## What the task requires:
What you return must be the data below, word for word, without any images.

-- Opening Marker --

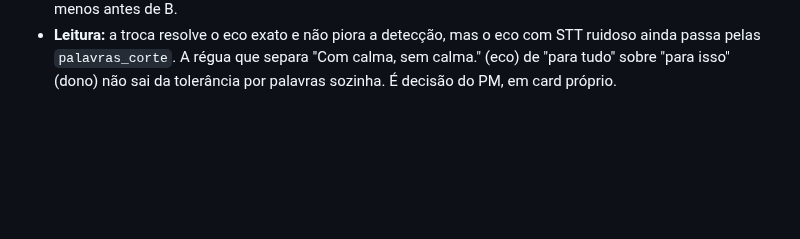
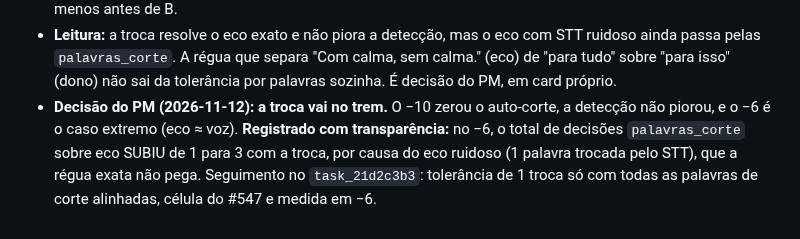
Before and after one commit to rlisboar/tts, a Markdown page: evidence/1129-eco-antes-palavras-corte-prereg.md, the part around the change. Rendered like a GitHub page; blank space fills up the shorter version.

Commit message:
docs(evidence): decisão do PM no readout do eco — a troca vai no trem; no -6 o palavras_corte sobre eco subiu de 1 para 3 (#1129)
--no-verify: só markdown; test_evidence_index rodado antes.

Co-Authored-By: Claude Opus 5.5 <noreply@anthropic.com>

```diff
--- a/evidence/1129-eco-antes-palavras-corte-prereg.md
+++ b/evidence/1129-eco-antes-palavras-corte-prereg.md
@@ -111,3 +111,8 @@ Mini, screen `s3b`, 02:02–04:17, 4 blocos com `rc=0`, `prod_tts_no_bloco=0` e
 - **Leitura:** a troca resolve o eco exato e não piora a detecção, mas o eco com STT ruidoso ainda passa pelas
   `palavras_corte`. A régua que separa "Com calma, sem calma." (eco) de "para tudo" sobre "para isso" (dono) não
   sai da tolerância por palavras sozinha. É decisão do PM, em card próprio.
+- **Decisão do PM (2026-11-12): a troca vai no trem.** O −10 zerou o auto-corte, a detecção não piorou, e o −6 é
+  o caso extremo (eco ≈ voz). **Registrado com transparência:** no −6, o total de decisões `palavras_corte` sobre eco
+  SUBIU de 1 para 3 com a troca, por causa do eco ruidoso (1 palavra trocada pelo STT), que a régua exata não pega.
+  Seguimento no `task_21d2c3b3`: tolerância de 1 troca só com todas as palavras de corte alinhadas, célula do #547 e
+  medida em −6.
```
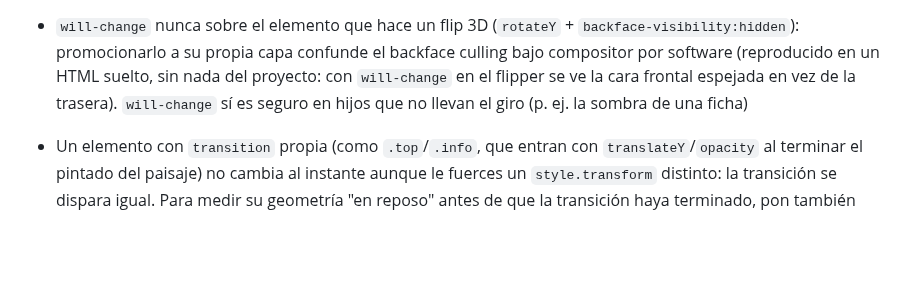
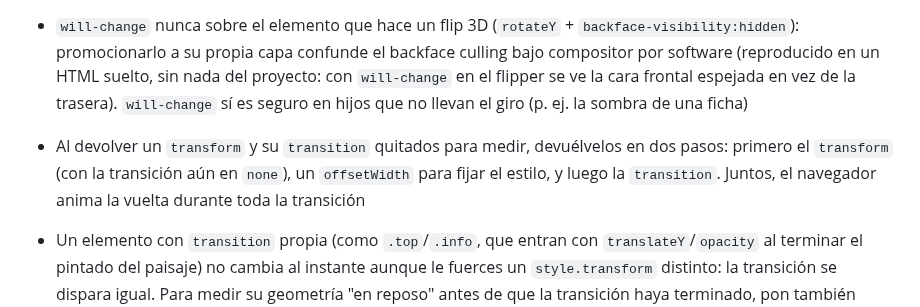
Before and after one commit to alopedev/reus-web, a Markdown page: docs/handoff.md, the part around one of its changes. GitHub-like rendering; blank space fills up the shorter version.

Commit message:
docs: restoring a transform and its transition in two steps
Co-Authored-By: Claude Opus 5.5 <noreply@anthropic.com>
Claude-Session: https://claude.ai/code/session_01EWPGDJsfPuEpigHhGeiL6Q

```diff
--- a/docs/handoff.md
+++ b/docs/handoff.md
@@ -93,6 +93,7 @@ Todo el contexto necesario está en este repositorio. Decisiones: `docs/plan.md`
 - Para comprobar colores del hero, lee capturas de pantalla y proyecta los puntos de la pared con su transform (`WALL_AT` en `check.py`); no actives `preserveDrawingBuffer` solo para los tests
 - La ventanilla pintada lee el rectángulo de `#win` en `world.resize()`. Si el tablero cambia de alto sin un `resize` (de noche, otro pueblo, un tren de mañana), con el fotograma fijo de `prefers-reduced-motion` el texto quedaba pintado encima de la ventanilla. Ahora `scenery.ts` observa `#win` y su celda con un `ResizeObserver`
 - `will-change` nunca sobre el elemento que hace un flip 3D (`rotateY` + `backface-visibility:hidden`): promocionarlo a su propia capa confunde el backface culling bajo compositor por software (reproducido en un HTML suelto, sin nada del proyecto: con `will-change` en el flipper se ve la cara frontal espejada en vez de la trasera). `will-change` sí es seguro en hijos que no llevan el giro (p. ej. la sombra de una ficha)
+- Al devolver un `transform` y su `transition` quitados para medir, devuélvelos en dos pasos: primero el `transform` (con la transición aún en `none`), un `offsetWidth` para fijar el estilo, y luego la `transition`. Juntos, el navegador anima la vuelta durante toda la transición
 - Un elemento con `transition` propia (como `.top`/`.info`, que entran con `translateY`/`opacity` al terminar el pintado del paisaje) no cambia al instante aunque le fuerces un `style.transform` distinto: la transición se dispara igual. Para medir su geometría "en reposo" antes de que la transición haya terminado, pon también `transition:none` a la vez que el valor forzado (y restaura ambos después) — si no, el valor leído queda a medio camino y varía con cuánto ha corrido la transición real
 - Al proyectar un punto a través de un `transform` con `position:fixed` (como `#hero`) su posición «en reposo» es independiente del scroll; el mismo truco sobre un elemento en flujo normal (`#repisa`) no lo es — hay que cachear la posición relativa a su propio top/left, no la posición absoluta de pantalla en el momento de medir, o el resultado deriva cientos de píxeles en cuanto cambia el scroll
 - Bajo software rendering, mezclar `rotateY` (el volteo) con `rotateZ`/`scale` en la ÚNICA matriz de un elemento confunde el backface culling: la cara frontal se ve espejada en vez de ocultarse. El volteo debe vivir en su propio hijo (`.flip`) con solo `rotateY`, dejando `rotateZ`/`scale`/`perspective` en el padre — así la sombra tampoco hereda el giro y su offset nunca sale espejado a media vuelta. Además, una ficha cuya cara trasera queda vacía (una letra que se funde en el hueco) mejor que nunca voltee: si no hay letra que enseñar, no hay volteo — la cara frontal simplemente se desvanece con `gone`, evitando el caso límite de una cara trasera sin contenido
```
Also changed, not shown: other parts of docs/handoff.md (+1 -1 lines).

-- Closing Marker --

## Answer space:
Before and after one commit to rlisboar/tts, a Markdown page: evidence/1129-eco-antes-palavras-corte-prereg.md, the part around the change. Rendered like a GitHub page; blank space fills up the shorter version.

Commit message:
docs(evidence): decisão do PM no readout do eco — a troca vai no trem; no -6 o palavras_corte sobre eco subiu de 1 para 3 (#1129)
--no-verify: só markdown; test_evidence_index rodado antes.

Co-Authored-By: Claude Opus 5.5 <noreply@anthropic.com>

```diff
--- a/evidence/1129-eco-antes-palavras-corte-prereg.md
+++ b/evidence/1129-eco-antes-palavras-corte-prereg.md
@@ -111,3 +111,8 @@ Mini, screen `s3b`, 02:02–04:17, 4 blocos com `rc=0`, `prod_tts_no_bloco=0` e
 - **Leitura:** a troca resolve o eco exato e não piora a detecção, mas o eco com STT ruidoso ainda passa pelas
   `palavras_corte`. A régua que separa "Com calma, sem calma." (eco) de "para tudo" sobre "para isso" (dono) não
   sai da tolerância por palavras sozinha. É decisão do PM, em card próprio.
+- **Decisão do PM (2026-11-12): a troca vai no trem.** O −10 zerou o auto-corte, a detecção não piorou, e o −6 é
+  o caso extremo (eco ≈ voz). **Registrado com transparência:** no −6, o total de decisões `palavras_corte` sobre eco
+  SUBIU de 1 para 3 com a troca, por causa do eco ruidoso (1 palavra trocada pelo STT), que a régua exata não pega.
+  Seguimento no `task_21d2c3b3`: tolerância de 1 troca só com todas as palavras de corte alinhadas, célula do #547 e
+  medida em −6.
```
Before and after one commit to alopedev/reus-web, a Markdown page: docs/handoff.md, the part around one of its changes. GitHub-like rendering; blank space fills up the shorter version.

Commit message:
docs: restoring a transform and its transition in two steps
Co-Authored-By: Claude Opus 5.5 <noreply@anthropic.com>
Claude-Session: https://claude.ai/code/session_01EWPGDJsfPuEpigHhGeiL6Q

```diff
--- a/docs/handoff.md
+++ b/docs/handoff.md
@@ -93,6 +93,7 @@ Todo el contexto necesario está en este repositorio. Decisiones: `docs/plan.md`
 - Para comprobar colores del hero, lee capturas de pantalla y proyecta los puntos de la pared con su transform (`WALL_AT` en `check.py`); no actives `preserveDrawingBuffer` solo para los tests
 - La ventanilla pintada lee el rectángulo de `#win` en `world.resize()`. Si el tablero cambia de alto sin un `resize` (de noche, otro pueblo, un tren de mañana), con el fotograma fijo de `prefers-reduced-motion` el texto quedaba pintado encima de la ventanilla. Ahora `scenery.ts` observa `#win` y su celda con un `ResizeObserver`
 - `will-change` nunca sobre el elemento que hace un flip 3D (`rotateY` + `backface-visibility:hidden`): promocionarlo a su propia capa confunde el backface culling bajo compositor por software (reproducido en un HTML suelto, sin nada del proyecto: con `will-change` en el flipper se ve la cara frontal espejada en vez de la trasera). `will-change` sí es seguro en hijos que no llevan el giro (p. ej. la sombra de una ficha)
+- Al devolver un `transform` y su `transition` quitados para medir, devuélvelos en dos pasos: primero el `transform` (con la transición aún en `none`), un `offsetWidth` para fijar el estilo, y luego la `transition`. Juntos, el navegador anima la vuelta durante toda la transición
 - Un elemento con `transition` propia (como `.top`/`.info`, que entran con `translateY`/`opacity` al terminar el pintado del paisaje) no cambia al instante aunque le fuerces un `style.transform` distinto: la transición se dispara igual. Para medir su geometría "en reposo" antes de que la transición haya terminado, pon también `transition:none` a la vez que el valor forzado (y restaura ambos después) — si no, el valor leído queda a medio camino y varía con cuánto ha corrido la transición real
 - Al proyectar un punto a través de un `transform` con `position:fixed` (como `#hero`) su posición «en reposo» es independiente del scroll; el mismo truco sobre un elemento en flujo normal (`#repisa`) no lo es — hay que cachear la posición relativa a su propio top/left, no la posición absoluta de pantalla en el momento de medir, o el resultado deriva cientos de píxeles en cuanto cambia el scroll
 - Bajo software rendering, mezclar `rotateY` (el volteo) con `rotateZ`/`scale` en la ÚNICA matriz de un elemento confunde el backface culling: la cara frontal se ve espejada en vez de ocultarse. El volteo debe vivir en su propio hijo (`.flip`) con solo `rotateY`, dejando `rotateZ`/`scale`/`perspective` en el padre — así la sombra tampoco hereda el giro y su offset nunca sale espejado a media vuelta. Además, una ficha cuya cara trasera queda vacía (una letra que se funde en el hueco) mejor que nunca voltee: si no hay letra que enseñar, no hay volteo — la cara frontal simplemente se desvanece con `gone`, evitando el caso límite de una cara trasera sin contenido
```
Also changed, not shown: other parts of docs/handoff.md (+1 -1 lines).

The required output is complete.